** Opening TASK DATA block **
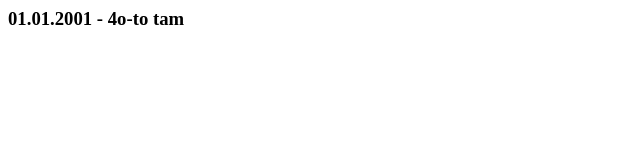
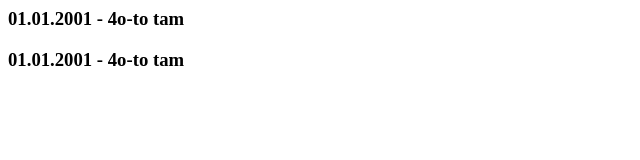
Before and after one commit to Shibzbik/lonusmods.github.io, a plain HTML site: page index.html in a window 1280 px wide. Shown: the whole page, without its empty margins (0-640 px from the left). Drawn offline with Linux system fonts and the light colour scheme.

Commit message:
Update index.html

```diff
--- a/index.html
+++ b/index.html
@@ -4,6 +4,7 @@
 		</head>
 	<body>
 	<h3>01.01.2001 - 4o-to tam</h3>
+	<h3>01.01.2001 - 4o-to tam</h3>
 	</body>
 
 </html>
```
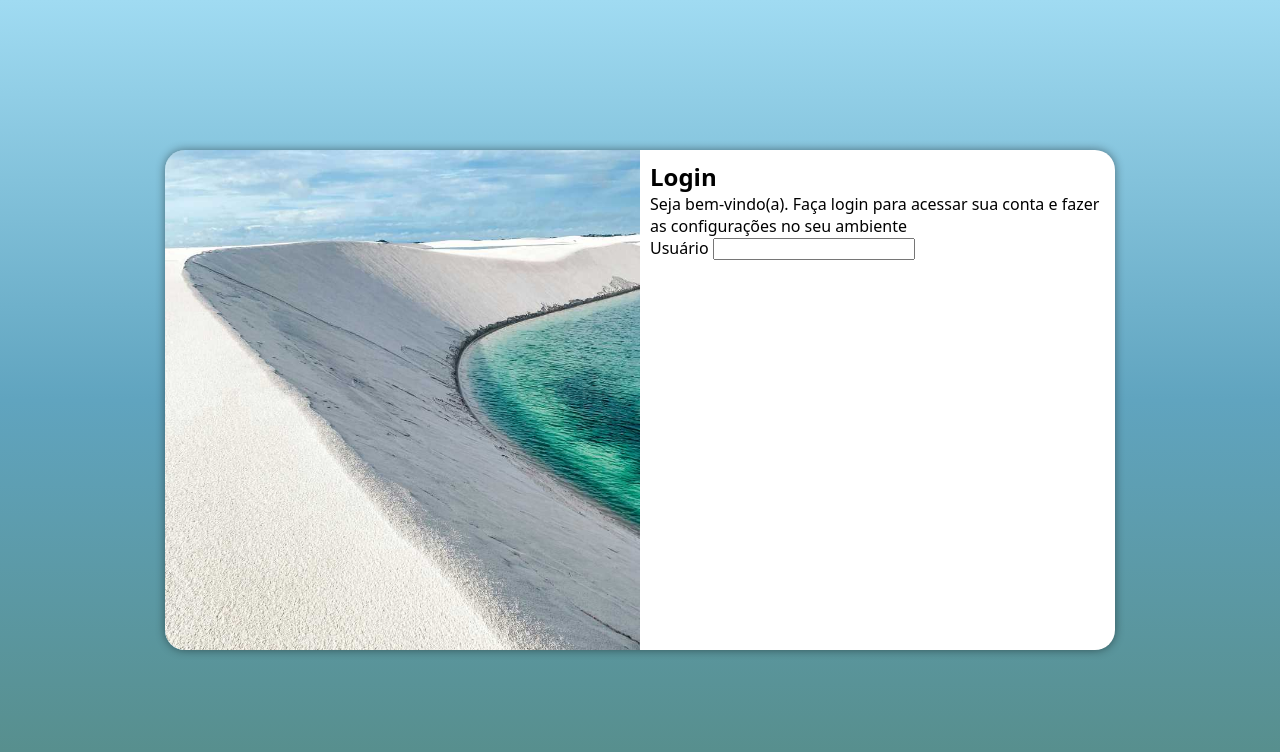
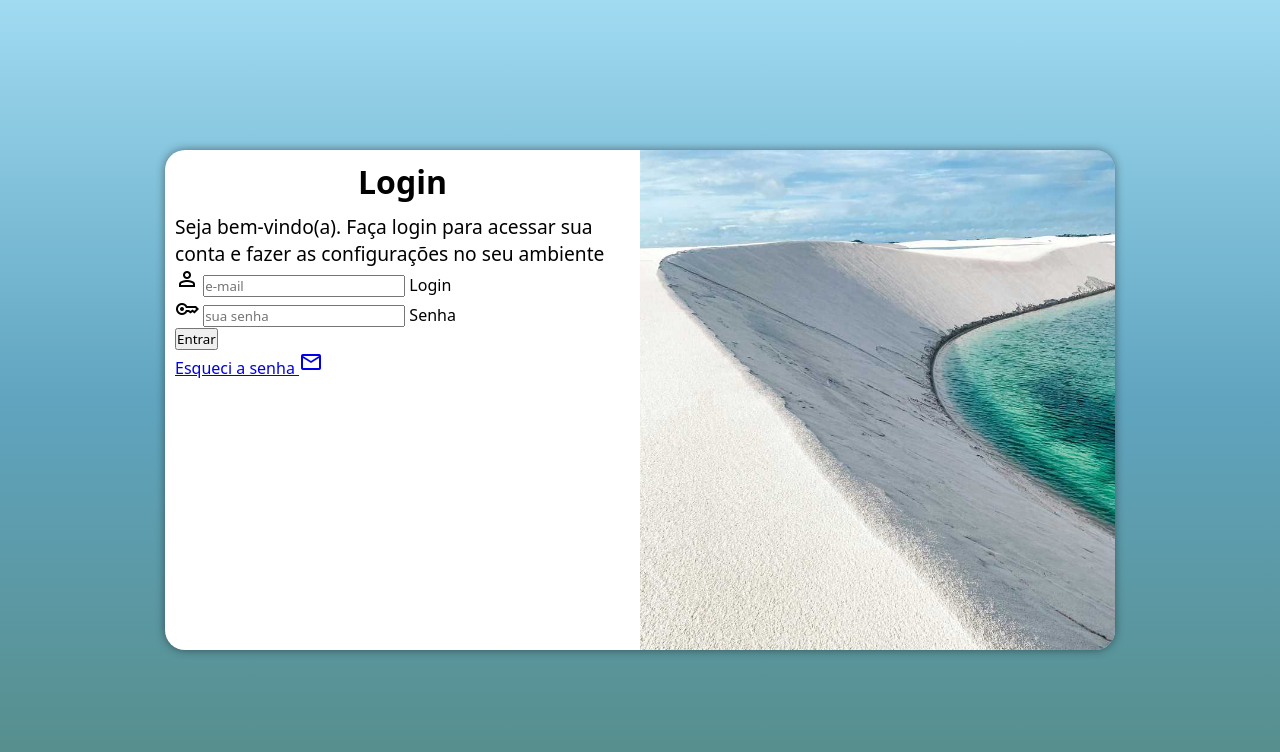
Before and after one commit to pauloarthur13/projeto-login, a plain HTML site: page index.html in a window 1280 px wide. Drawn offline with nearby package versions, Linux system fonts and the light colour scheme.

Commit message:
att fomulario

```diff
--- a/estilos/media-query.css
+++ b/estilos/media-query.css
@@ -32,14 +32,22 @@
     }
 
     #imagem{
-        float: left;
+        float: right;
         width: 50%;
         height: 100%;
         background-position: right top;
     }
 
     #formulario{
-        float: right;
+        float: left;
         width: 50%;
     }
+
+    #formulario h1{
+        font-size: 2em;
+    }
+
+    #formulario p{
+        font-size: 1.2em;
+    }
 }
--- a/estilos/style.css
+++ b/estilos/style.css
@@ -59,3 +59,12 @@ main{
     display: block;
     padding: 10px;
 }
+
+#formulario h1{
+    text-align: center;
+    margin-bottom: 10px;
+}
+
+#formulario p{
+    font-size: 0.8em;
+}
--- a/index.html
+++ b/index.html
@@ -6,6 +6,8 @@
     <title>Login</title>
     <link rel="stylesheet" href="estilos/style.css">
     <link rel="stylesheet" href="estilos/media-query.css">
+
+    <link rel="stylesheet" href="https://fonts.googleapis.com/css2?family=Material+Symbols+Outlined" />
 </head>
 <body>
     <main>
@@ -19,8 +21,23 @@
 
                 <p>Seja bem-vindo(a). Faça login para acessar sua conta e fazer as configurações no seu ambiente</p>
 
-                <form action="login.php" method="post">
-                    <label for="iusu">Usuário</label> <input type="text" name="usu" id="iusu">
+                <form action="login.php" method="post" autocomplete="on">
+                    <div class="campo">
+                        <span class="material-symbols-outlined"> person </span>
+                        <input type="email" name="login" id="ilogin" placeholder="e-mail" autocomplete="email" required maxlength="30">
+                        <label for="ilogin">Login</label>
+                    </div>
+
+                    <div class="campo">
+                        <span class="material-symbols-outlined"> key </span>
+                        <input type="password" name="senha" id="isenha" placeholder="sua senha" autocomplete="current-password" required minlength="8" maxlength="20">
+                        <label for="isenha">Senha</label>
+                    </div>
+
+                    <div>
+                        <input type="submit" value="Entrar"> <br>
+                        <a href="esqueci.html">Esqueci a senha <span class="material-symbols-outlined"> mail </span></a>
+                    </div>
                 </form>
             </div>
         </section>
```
** Closing TASK DATA block **
ACTION ITEM
All that is needed is a number: how many lines in the data above contain the string "html".

RESPONSE AREA
9